◆ Directions: Give back each entry word for word, but drop the images.

Stored data entries
-- Opening Marker --
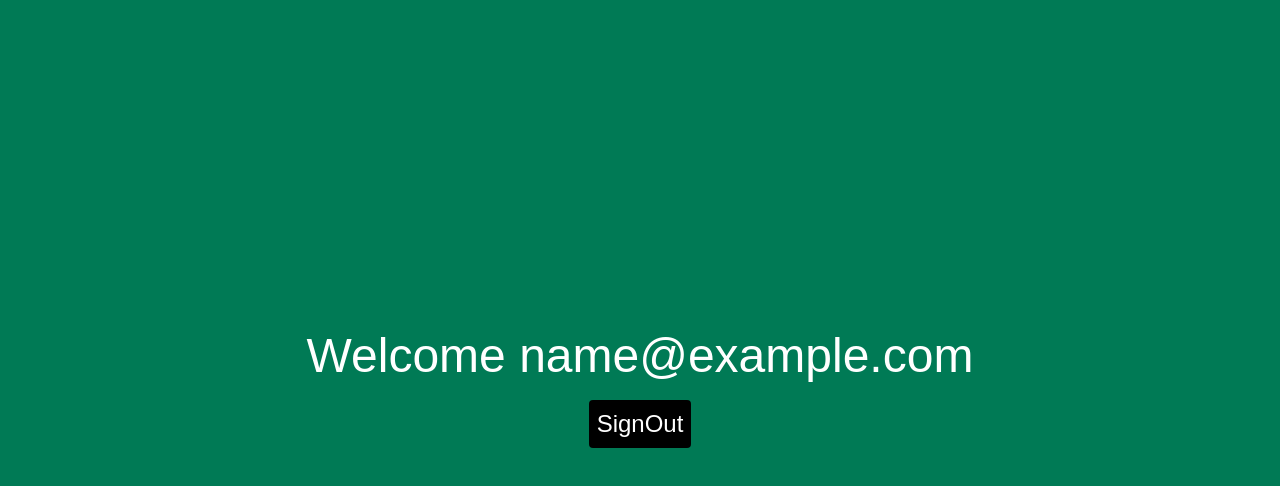
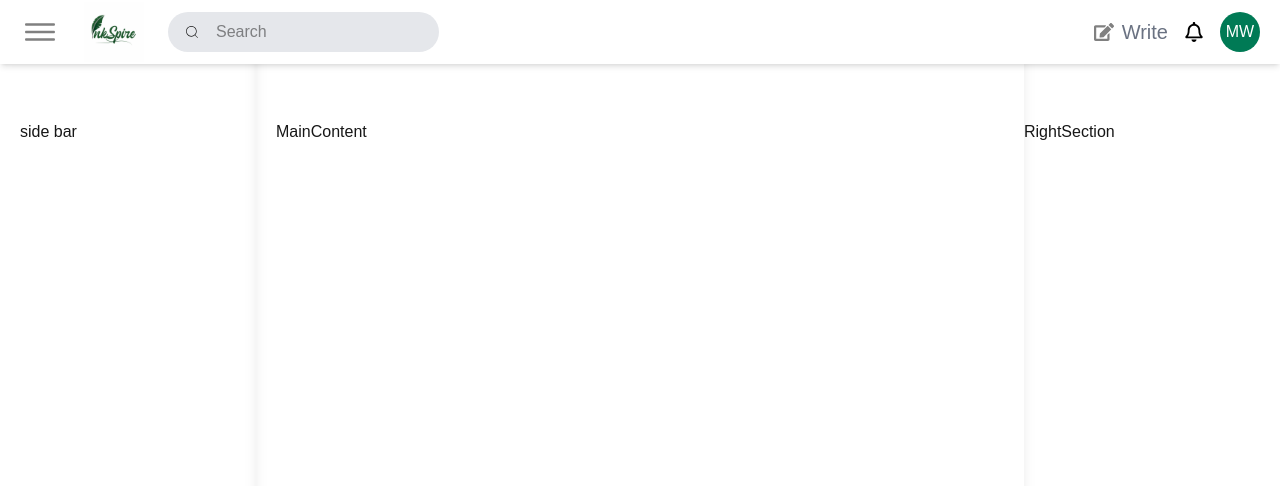
Before and after one commit to axcell-0/inkspired-nextjs, a Next.js app: page /home in a window 1280 px wide. Shown: the top 486 px of the page. Built offline with nearby package versions, Linux system fonts and the light colour scheme; sample sign-in values are in the browser's storage.

Commit message:
Add the nav bar

```diff
--- a/package.json
+++ b/package.json
@@ -12,6 +12,7 @@
     "next": "15.5.4",
     "react": "19.1.0",
     "react-dom": "19.1.0",
+    "react-icons": "^5.5.0",
     "react-toastify": "^11.0.5"
   },
   "devDependencies": {
--- a/src/app/home/page.jsx
+++ b/src/app/home/page.jsx
@@ -2,6 +2,10 @@
 
 import React, { useEffect, useState } from 'react'
 import { useRouter } from 'next/navigation'
+import NavBar from  '@/components/NavBar'
+import MainContent from '@/components/MainContent'
+import RightSection from '@/components/RightSection'
+import SideBar from '@/components/SideBar'
 
 const Page = () => {
   const [user, setUser] = useState(null)
@@ -31,12 +35,19 @@ const Page = () => {
     )
   }
   return (
-      <div className="h-screen w-full bg-emerald-700
-     text-white text-5xl flex flex-col items-center
-     justify-center">
-      <h1>Welcome {user.email.split('@gmail.com')}</h1>
-       <button onClick={()=>handleLogout()} className="my-5 text-2xl cursor-pointer bg-black text-white p-2 rounded  transition">SignOut</button>
+    <>
+    <NavBar />
+      <div className="w-full flex ">
+      {/* side bar */}
+      <SideBar />
+      {/* end side bar  */}
+      {/* Main content */}
+      <MainContent/>
+      {/* End main content */}
+      {/* End right section */}
+      <RightSection/>
     </div>
+    </>
   )
 }
 
--- /dev/null
+++ b/src/components/MainContent.jsx
@@ -0,0 +1,9 @@
+import React from 'react'
+
+const MainContent = () => {
+  return (
+    <div className='w-3/5 h-screen shadow-lg px-5 pt-30'>MainContent</div>
+  )
+}
+
+export default MainContent
--- /dev/null
+++ b/src/components/NavBar.jsx
@@ -0,0 +1,44 @@
+import Image from 'next/image';
+import React from 'react'
+import { IoIosMenu } from "react-icons/io";
+import { CiSearch } from "react-icons/ci";
+import { FaEdit } from "react-icons/fa";
+import { FaRegBell } from "react-icons/fa";
+
+const NavBar = () => {
+    return (
+        <div className='fixed w-full h-16 flex justify-between items-center px-5 shadow-md bg-white'>
+            {/* nav left  */}
+            <div className='flex items-center justify-center  gap-6'>
+                <IoIosMenu size={40} color='gray' className='cursor-pointer' />
+                <Image
+                    src='/logo.jpg'
+                    width={60}
+                    height={80}
+                    className='p-0 m-0'
+                    alt='logo.jpg' />
+            {/* search bar */}
+            <div className='flex items-center gap-4 bg-gray-200 px-4 py-2 rounded-full'>
+                <CiSearch />
+                <input type="text" placeholder='Search' />
+            </div>
+             </div>
+            {/* end nav */}
+            {/* nav right */}
+            <div className='flex items-center justify-center gap-4'>
+               <div className='flex items-center gap-2'>
+                 <FaEdit size={20} color='gray' className='cursor-pointer' />
+                 <h3 className='text-xl text-gray-500 '>Write</h3>
+               </div>
+               <div>
+                <FaRegBell size={20} color='black' className='cursor-pointer'/>
+               </div>
+               <div className='h-10 w-10 text-white bg-emerald-700 rounded-full flex justify-center items-center'>
+                    <h3>MW</h3>
+                </div>
+            </div>
+        </div>
+    )
+}
+
+export default NavBar
--- /dev/null
+++ b/src/components/RightSection.jsx
@@ -0,0 +1,9 @@
+import React from 'react'
+
+const RightSection = () => {
+  return (
+    <div className='pt-30'>RightSection</div>
+  )
+}
+
+export default RightSection
--- /dev/null
+++ b/src/components/SideBar.jsx
@@ -0,0 +1,9 @@
+import React from 'react'
+
+const SideBar = () => {
+  return (
+    <div className='w-1/5 h-screen shadow-lg px-5 pt-30'>side bar</div>
+  )
+}
+
+export default SideBar
```
Also changed, not shown: 1 other file (tests, documents, lock files or other folders).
-- Closing Marker --
◆ Reply to the exercise:
Before and after one commit to axcell-0/inkspired-nextjs, a Next.js app: page /home in a window 1280 px wide. Shown: the top 486 px of the page. Built offline with nearby package versions, Linux system fonts and the light colour scheme; sample sign-in values are in the browser's storage.

Commit message:
Add the nav bar

```diff
--- a/package.json
+++ b/package.json
@@ -12,6 +12,7 @@
     "next": "15.5.4",
     "react": "19.1.0",
     "react-dom": "19.1.0",
+    "react-icons": "^5.5.0",
     "react-toastify": "^11.0.5"
   },
   "devDependencies": {
--- a/src/app/home/page.jsx
+++ b/src/app/home/page.jsx
@@ -2,6 +2,10 @@
 
 import React, { useEffect, useState } from 'react'
 import { useRouter } from 'next/navigation'
+import NavBar from  '@/components/NavBar'
+import MainContent from '@/components/MainContent'
+import RightSection from '@/components/RightSection'
+import SideBar from '@/components/SideBar'
 
 const Page = () => {
   const [user, setUser] = useState(null)
@@ -31,12 +35,19 @@ const Page = () => {
     )
   }
   return (
-      <div className="h-screen w-full bg-emerald-700
-     text-white text-5xl flex flex-col items-center
-     justify-center">
-      <h1>Welcome {user.email.split('@gmail.com')}</h1>
-       <button onClick={()=>handleLogout()} className="my-5 text-2xl cursor-pointer bg-black text-white p-2 rounded  transition">SignOut</button>
+    <>
+    <NavBar />
+      <div className="w-full flex ">
+      {/* side bar */}
+      <SideBar />
+      {/* end side bar  */}
+      {/* Main content */}
+      <MainContent/>
+      {/* End main content */}
+      {/* End right section */}
+      <RightSection/>
     </div>
+    </>
   )
 }
 
--- /dev/null
+++ b/src/components/MainContent.jsx
@@ -0,0 +1,9 @@
+import React from 'react'
+
+const MainContent = () => {
+  return (
+    <div className='w-3/5 h-screen shadow-lg px-5 pt-30'>MainContent</div>
+  )
+}
+
+export default MainContent
--- /dev/null
+++ b/src/components/NavBar.jsx
@@ -0,0 +1,44 @@
+import Image from 'next/image';
+import React from 'react'
+import { IoIosMenu } from "react-icons/io";
+import { CiSearch } from "react-icons/ci";
+import { FaEdit } from "react-icons/fa";
+import { FaRegBell } from "react-icons/fa";
+
+const NavBar = () => {
+    return (
+        <div className='fixed w-full h-16 flex justify-between items-center px-5 shadow-md bg-white'>
+            {/* nav left  */}
+            <div className='flex items-center justify-center  gap-6'>
+                <IoIosMenu size={40} color='gray' className='cursor-pointer' />
+                <Image
+                    src='/logo.jpg'
+                    width={60}
+                    height={80}
+                    className='p-0 m-0'
+                    alt='logo.jpg' />
+            {/* search bar */}
+            <div className='flex items-center gap-4 bg-gray-200 px-4 py-2 rounded-full'>
+                <CiSearch />
+                <input type="text" placeholder='Search' />
+            </div>
+             </div>
+            {/* end nav */}
+            {/* nav right */}
+            <div className='flex items-center justify-center gap-4'>
+               <div className='flex items-center gap-2'>
+                 <FaEdit size={20} color='gray' className='cursor-pointer' />
+                 <h3 className='text-xl text-gray-500 '>Write</h3>
+               </div>
+               <div>
+                <FaRegBell size={20} color='black' className='cursor-pointer'/>
+               </div>
+               <div className='h-10 w-10 text-white bg-emerald-700 rounded-full flex justify-center items-center'>
+                    <h3>MW</h3>
+                </div>
+            </div>
+        </div>
+    )
+}
+
+export default NavBar
--- /dev/null
+++ b/src/components/RightSection.jsx
@@ -0,0 +1,9 @@
+import React from 'react'
+
+const RightSection = () => {
+  return (
+    <div className='pt-30'>RightSection</div>
+  )
+}
+
+export default RightSection
--- /dev/null
+++ b/src/components/SideBar.jsx
@@ -0,0 +1,9 @@
+import React from 'react'
+
+const SideBar = () => {
+  return (
+    <div className='w-1/5 h-screen shadow-lg px-5 pt-30'>side bar</div>
+  )
+}
+
+export default SideBar
```
Also changed, not shown: 1 other file (tests, documents, lock files or other folders).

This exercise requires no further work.